The dementia is robbing your mother’s ability to “filter” her words and inhibit her behavior. The inappropriate language erupts, oftentimes spontaneously, to the surprise of family and friends.

Swearing can cause great embarrassment and provoke hurtful feelings for the caregiver. It is important to understand that your mom cannot control using the foul language. Dementia is essentially “brain failure” and as her brain fails so does the part of the brain that controls language.
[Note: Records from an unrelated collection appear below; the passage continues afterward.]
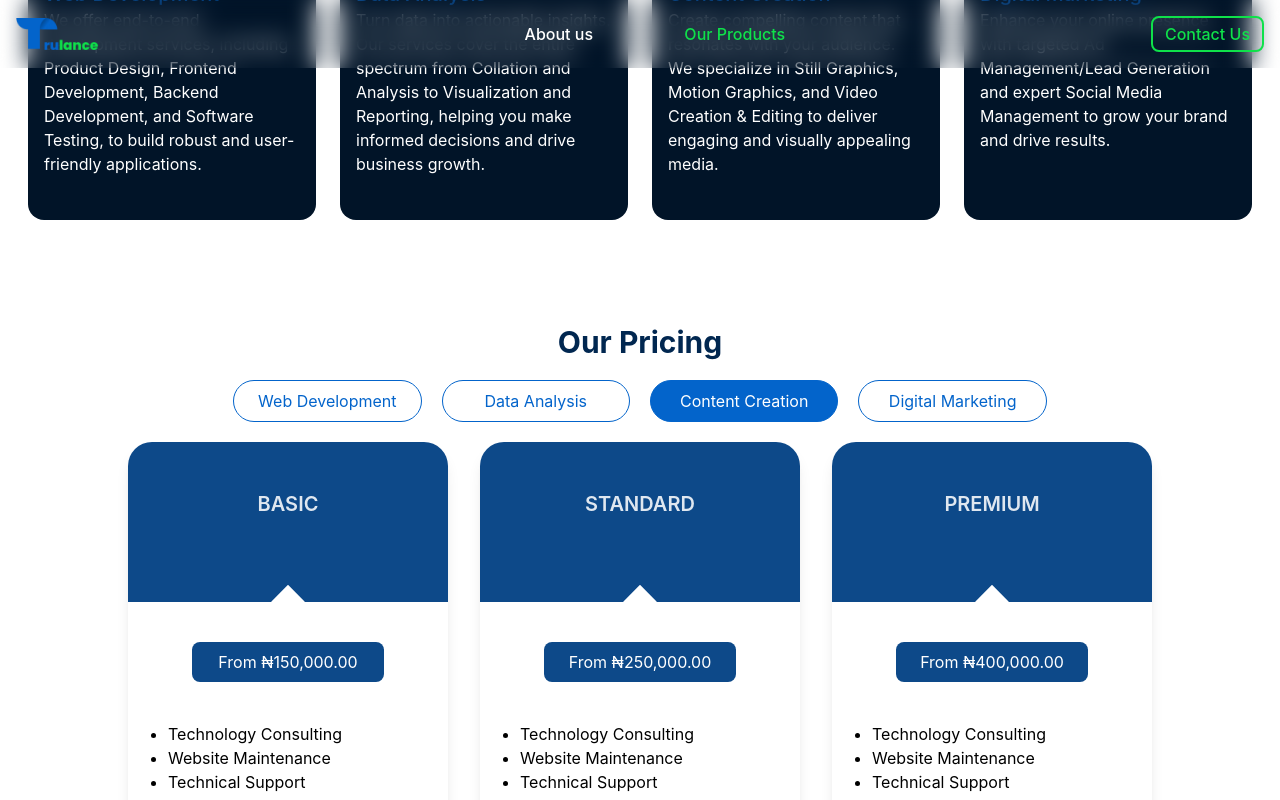
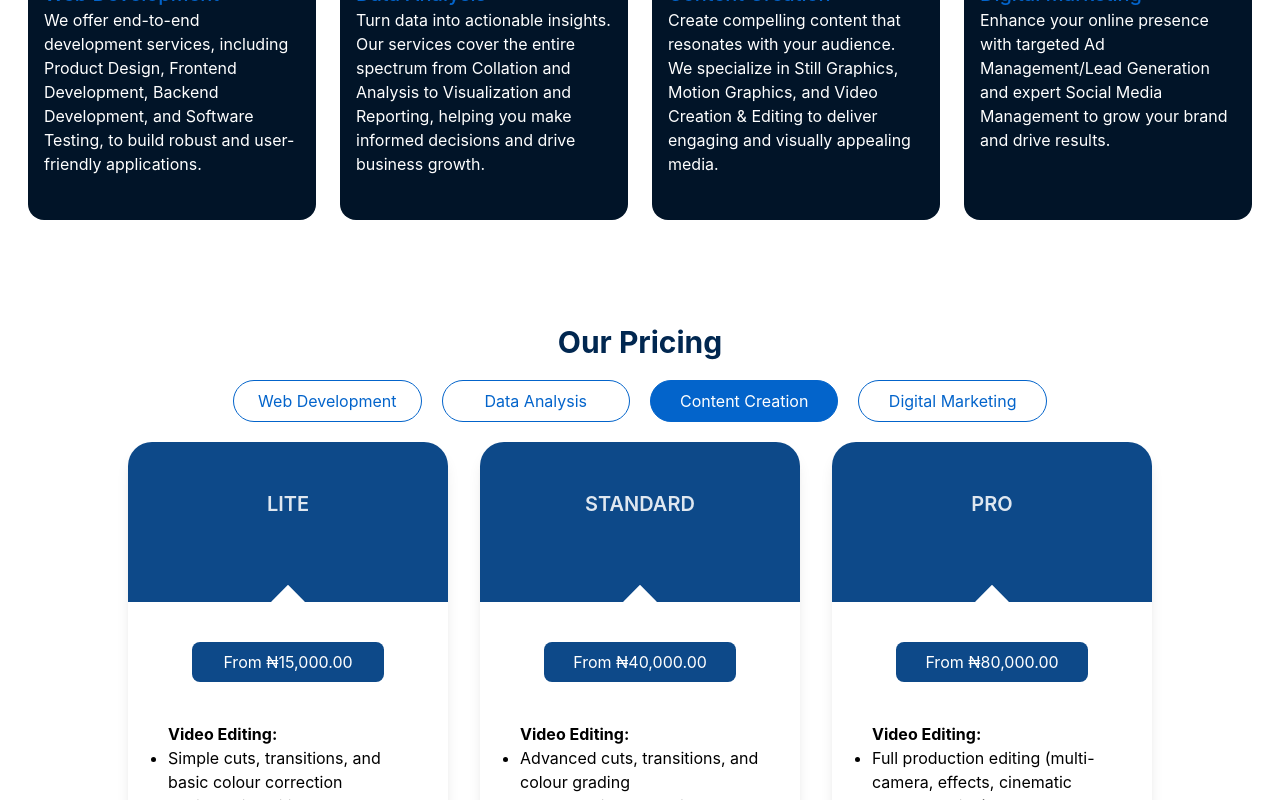
Before and after one commit to TrulanceHQ/trulance, a React (Vite) app: page /products in a window 1280 px wide. Both pictures are taken after a click on the button "Content Creation". Shown: the part 1892-2692 px from the top of the page. Built offline with nearby package versions, Linux system fonts and the light colour scheme.

Commit message:
updated the content creation pricing

```diff
--- a/src/App.jsx
+++ b/src/App.jsx
@@ -7,13 +7,13 @@ import Products from "./Pages/Products/Products";
 function App() {
   return (
     <Router>
-      <Layout>
-        <Routes>
-          <Route path="/" element={<Homepage />} />
-          <Route path="/about" element={<About />} />
-          <Route path="/products" element={<Products />} />
-        </Routes>
-      </Layout>
+      {/* <Layout> */}
+      <Routes>
+        <Route path="/" element={<Homepage />} />
+        <Route path="/about" element={<About />} />
+        <Route path="/products" element={<Products />} />
+      </Routes>
+      {/* </Layout> */}
     </Router>
   );
 }
--- a/src/Pages/Products/ContentPricing.jsx
+++ b/src/Pages/Products/ContentPricing.jsx
@@ -1,48 +1,100 @@
 import { PricingCard } from "./Cards";
-
+import { useState } from "react";
 
 export default function ContentPricingBoard() {
   const basicPriceDetails = [
     {
-
-      title: "BASIC",
-      price: "150,000.00",
-      point1: "Technology Consulting",
-      point2: "Website Maintenance",
-      point3: "Technical Support",
-      point4: "Data Backup",
-      point5: "Reporting",
-      point6: "Training & Workshops"
-    }
+      title: "LITE",
+      price: "15,000.00",
+      subhead1: "Video Editing:",
+      point1: "Simple cuts, transitions, and basic colour correction",
+      point2: "Basic audio editing",
+      point3: "Intro/Outro (graphic text, basic animation)",
+      point4: "Up to 2 revisions",
+      subhead2: "Graphic Design:",
+      point5: "Basic social media post design",
+      point6: "Simple graphic overlays for video",
+      point7: "Basic flyer or thumbnail design",
+      point8: "Up to 2 revisions",
+      subhead3: "Pricing Structure:",
+      point9:
+        "Short videos (under 2 mins) + 1-2 graphic designs: ₦15,000 - ₦30,000",
+      point10:
+        "Medium videos (2-10 mins) + 3-4 graphic designs: ₦35,000 - ₦60,000",
+      point11:
+        "Long videos (10+ mins) + 5-6 graphic designs: ₦60,000 - ₦90,000",
+    },
   ];
 
   const standardPriceDetails = [
     {
-
       title: "STANDARD",
-      price: "250,000.00",
-      point1: "Technology Consulting",
-      point2: "Website Maintenance",
-      point3: "Technical Support",
-      point4: "Data Backup",
-      point5: "Rporting",
-      point6: "Training and Workshops"
+      price: "40,000.00",
+      subhead1: "Video Editing:",
+      point1: "Advanced cuts, transitions, and colour grading",
+      point2: "Sound design and noise reduction",
+      point3: "Motion graphics and text overlays",
+      point4: "Custom intro/outro animations",
+      point5: "Up to 3 revisions",
+      subhead2: "Graphic Design:",
+      point6: "Custom social media posts or thumbnails",
+      point7: "Branded video overlays (logos, lower thirds)",
+      point8: "Flyer or poster design for promotion",
+      point9: "Up to 3 revisions",
+      subhead3: "Pricing Structure:",
+      point10:
+        "Short videos (under 2 mins) + 2-3 graphic designs: ₦40,000 - ₦60,000",
+      point11:
+        "Medium videos (2-10 mins) + 4-5 graphic designs: ₦70,000 - ₦100,000",
+      point12:
+        "Long videos (10+ mins) + 6-8 graphic designs: ₦100,000 - ₦150,000",
     },
-  ]
+  ];
 
   const premiumPriceDetails = [
     {
+      title: "PRO",
+      price: "80,000.00",
+      subhead1: "Video Editing:",
+      point1:
+        "Full production editing (multi-camera, effects, cinematic colour grading)",
+      point2: "Custom motion graphics, animation, and VFX",
+      point3: "Advanced sound design and mixing",
+      point4: "Up to 4 revisions",
+      subhead2: "Graphic Design:",
+      point5:
+        "Complete brand identity for video (logos, intros, outros, animation)",
+      point6:
+        "High-end design for campaign visuals (billboards, banners, digital)Custom social media posts or thumbnails",
+      point7: "Animated graphics and custom illustrations for video",
+      point8: "Up to 4 revisions",
+      subhead3: "Pricing Structure:",
+      point9:
+        "Short videos (under 2 mins) + 3-5 graphic designs: ₦80,000 - ₦120,000+",
+      point10:
+        "Medium videos (2-10 mins) + 6-8 graphic designs: ₦120,000 - ₦180,000+",
+      point11:
+        "Long videos (10+ mins) + 8-10 graphic designs: ₦180,000 - ₦300,000+",
+    },
+  ];
 
-      title: "PREMIUM",
-      price: "400,000.00",
-      point1: "Technology Consulting",
-      point2: "Website Maintenance",
-      point3: "Technical Support",
-      point4: "Data Backup",
-      point5: "Rporting",
-      point6: "Training and Workshops"
-    }
-  ]
+  const [showBasicMore, setShowBasicMore] = useState(false);
+
+  const ReadMore = () => {
+    setShowBasicMore(!showBasicMore);
+  };
+
+  const [showStandardMore, setshowStandardMore] = useState(false);
+
+  const ReadStandardMore = () => {
+    setshowStandardMore(!showStandardMore);
+  };
+
+  const [showPremiumMore, setshowPremiumMore] = useState(false);
+
+  const ReadPremiumMore = () => {
+    setshowPremiumMore(!showPremiumMore);
+  };
 
   return (
     <div className="grid grid-cols-1 lg:grid-cols-3 gap-x-8 gap-y-4 mx-2">
@@ -53,14 +105,49 @@ export default function ContentPricingBoard() {
               <div className="text-black py-4 px-10">
                 <div>
                   <ul className="list-disc">
+                    <li className="list-none">
+                      <b>{d.subhead1}</b>
+                    </li>
                     <li>{d.point1}</li>
                     <li>{d.point2}</li>
                     <li>{d.point3}</li>
                     <li>{d.point4}</li>
+                    <li className="list-none mt-3">
+                      <b>{d.subhead2}</b>
+                    </li>
                     <li>{d.point5}</li>
-                    <li>{d.point6}</li>
                   </ul>
                 </div>
+                <a
+                  className={`underline py-2 italic text-blue700 cursor-pointer ${
+                    showBasicMore ? "hidden" : "block"
+                  }`}
+                  onClick={ReadMore}
+                >
+                  {showBasicMore ? "Read less..." : "Read more..."}
+                </a>
+                <div className={`${showBasicMore ? "block" : "hidden"}`}>
+                  <ul>
+                    {" "}
+                    <li>{d.point6}</li>
+                    <li>{d.point7}</li>
+                    <li>{d.point8}</li>
+                    <li className="list-none mt-3">
+                      <b>{d.subhead3}</b>
+                    </li>
+                    <li>{d.point9}</li>
+                    <li>{d.point10}</li>
+                    <li>{d.point11}</li>
+                  </ul>
+                </div>
+                <a
+                  className={`underline py-2  italic text-blue700 cursor-pointer ${
+                    showBasicMore ? "block" : "hidden"
+                  }`}
+                  onClick={ReadMore}
+                >
+                  {showBasicMore ? "Read less..." : "Read more..."}
+                </a>
               </div>
             </PricingCard>
           </div>
@@ -71,39 +158,109 @@ export default function ContentPricingBoard() {
         return (
           <div key={index}>
             <PricingCard cardTitle={d.title} price={d.price}>
-            <div className="text-black py-4 px-10">
+              <div className="text-black py-4 px-10">
                 <div>
                   <ul className="list-disc">
+                    <li className="list-none">
+                      <b>{d.subhead1}</b>
+                    </li>
                     <li>{d.point1}</li>
                     <li>{d.point2}</li>
                     <li>{d.point3}</li>
                     <li>{d.point4}</li>
+                    <li className="list-none mt-3">
+                      <b>{d.subhead2}</b>
+                    </li>
                     <li>{d.point5}</li>
-                    <li>{d.point6}</li>
                   </ul>
                 </div>
+                <a
+                  className={`underline py-2  italic text-blue700 cursor-pointer ${
+                    showStandardMore ? "hidden" : "block"
+                  }`}
+                  onClick={ReadStandardMore}
+                >
+                  {showStandardMore ? "Read less..." : "Read more..."}
+                </a>
+                <div className={`${showStandardMore ? "block" : "hidden"}`}>
+                  <ul className="list-disc">
+                    <li>{d.point6}</li>
+                    <li>{d.point7}</li>
+                    <li>{d.point8}</li>
+                    <li>{d.point9}</li>
+                    <li className="list-none mt-3">
+                      <b>{d.subhead3}</b>
+                    </li>
+                    <li>{d.point10}</li>
+                    <li>{d.point11}</li>
+                    <li>{d.point12}</li>
+                    {/* <li className="font-bold">{d.point11}</li> */}
+                  </ul>
+                </div>
+                <a
+                  className={`underline py-2  italic text-blue700 cursor-pointer ${
+                    showStandardMore ? "block" : "hidden"
+                  }`}
+                  onClick={ReadStandardMore}
+                >
+                  {showStandardMore ? "Read less..." : "Read more..."}
+                </a>
               </div>
             </PricingCard>
           </div>
         );
       })}
 
-
       {premiumPriceDetails.map((d, index) => {
         return (
           <div key={index}>
             <PricingCard cardTitle={d.title} price={d.price}>
-            <div className="text-black py-4 px-10">
+              <div className="text-black py-4 px-10">
                 <div>
                   <ul className="list-disc">
+                    <li className="list-none">
+                      <b>{d.subhead1}</b>
+                    </li>
                     <li>{d.point1}</li>
                     <li>{d.point2}</li>
                     <li>{d.point3}</li>
                     <li>{d.point4}</li>
+                  </ul>
+                </div>
+                <a
+                  className={`underline py-2  italic text-blue700 cursor-pointer ${
+                    showPremiumMore ? "hidden" : "block"
+                  }`}
+                  onClick={ReadPremiumMore}
+                >
+                  {showPremiumMore ? "Read less..." : "Read more..."}
+                </a>
+                <div className={`${showPremiumMore ? "block" : "hidden"}`}>
+                  <ul className="list-disc">
+                    {" "}
+                    <li className="list-none mt-3">
+                      <b>{d.subhead2}</b>
+                    </li>
                     <li>{d.point5}</li>
                     <li>{d.point6}</li>
+                    <li>{d.point7}</li>
+                    <li>{d.point8}</li>
+                    <li className="list-none mt-3">
+                      <b>{d.subhead3}</b>
+                    </li>{" "}
+                    <li>{d.point9}</li>
+                    <li>{d.point10}</li>
+                    <li>{d.point11}</li>
                   </ul>
                 </div>
+                <a
+                  className={`underline py-2  italic text-blue700 cursor-pointer ${
+                    showPremiumMore ? "block" : "hidden"
+                  }`}
+                  onClick={ReadPremiumMore}
+                >
+                  {showPremiumMore ? "Read less..." : "Read more..."}
+                </a>
               </div>
             </PricingCard>
           </div>
--- a/src/Pages/Products/Pricing.jsx
+++ b/src/Pages/Products/Pricing.jsx
@@ -83,6 +83,11 @@ export default function Pricing() {
           You will provide the product image, pictures, content, graphics, logo,
           and icons for the each project.
         </li>
+        <li>
+          Visual representation of data insights using industry-leading tools
+          (Power BI, Tableau, Matplotlib, Seaborn) to effectively communicate
+          findings through interactive graphs, charts and diagrams.
+        </li>
       </div>
     </div>
   );
```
Communication is a great hurdle in those with Alzheimer’s disease or dementia, as the individual can’t find the right words for things he/she wants to say, replaces names of objects with other words, and essentially, begins to speak random words or phrases that are linked together in an often intelligible manner; a form of disorganized speech, called a “word salad.”

This frustration with language, coupled with the person coping with his/her loss of memory and dependence on others, can trigger outbursts of cursing and/or name calling. Do not take her words personally or as a direct attack on you.

Look at the times your mom is in this “cursing” behavioral mode, and note what was happening around her. Were there external factors, such as noise or some kind of disorder to her daily routine? Was there a person that seemed to generate anxiety for your mom? Elements in your mother’s activities of daily living can be clues to what overwhelms her and what causes the swearing outbursts.

Yet, there may be no clear cause or trigger to your mother’s lewd choice of words, and there is no way to prevent the random cursing, but you can manage by staying calm and by not reacting in such a way that it frustrates your mother even more. It is best not to argue or challenge her. Keep calm, which may facilitate calmness with her.

You may want to redirect her, focusing on something she enjoys doing, or try going for a walk, listening to music, or having her help you with household chores. Additionally, make sure she is getting enough rest, as sleeplessness can cause irritability and also spark her foul language. Remember to take care of yourself, too!

Questions about Alzheimer’s disease or a related dementia disorder? Contact Dana Territo, the Memory Whisperer, Director of Services at Alzheimer’s Services of the Capital Area, (225) 334-7494, advice@alzbr.org, or visit the organization at 3772 North Blvd., Baton Rouge.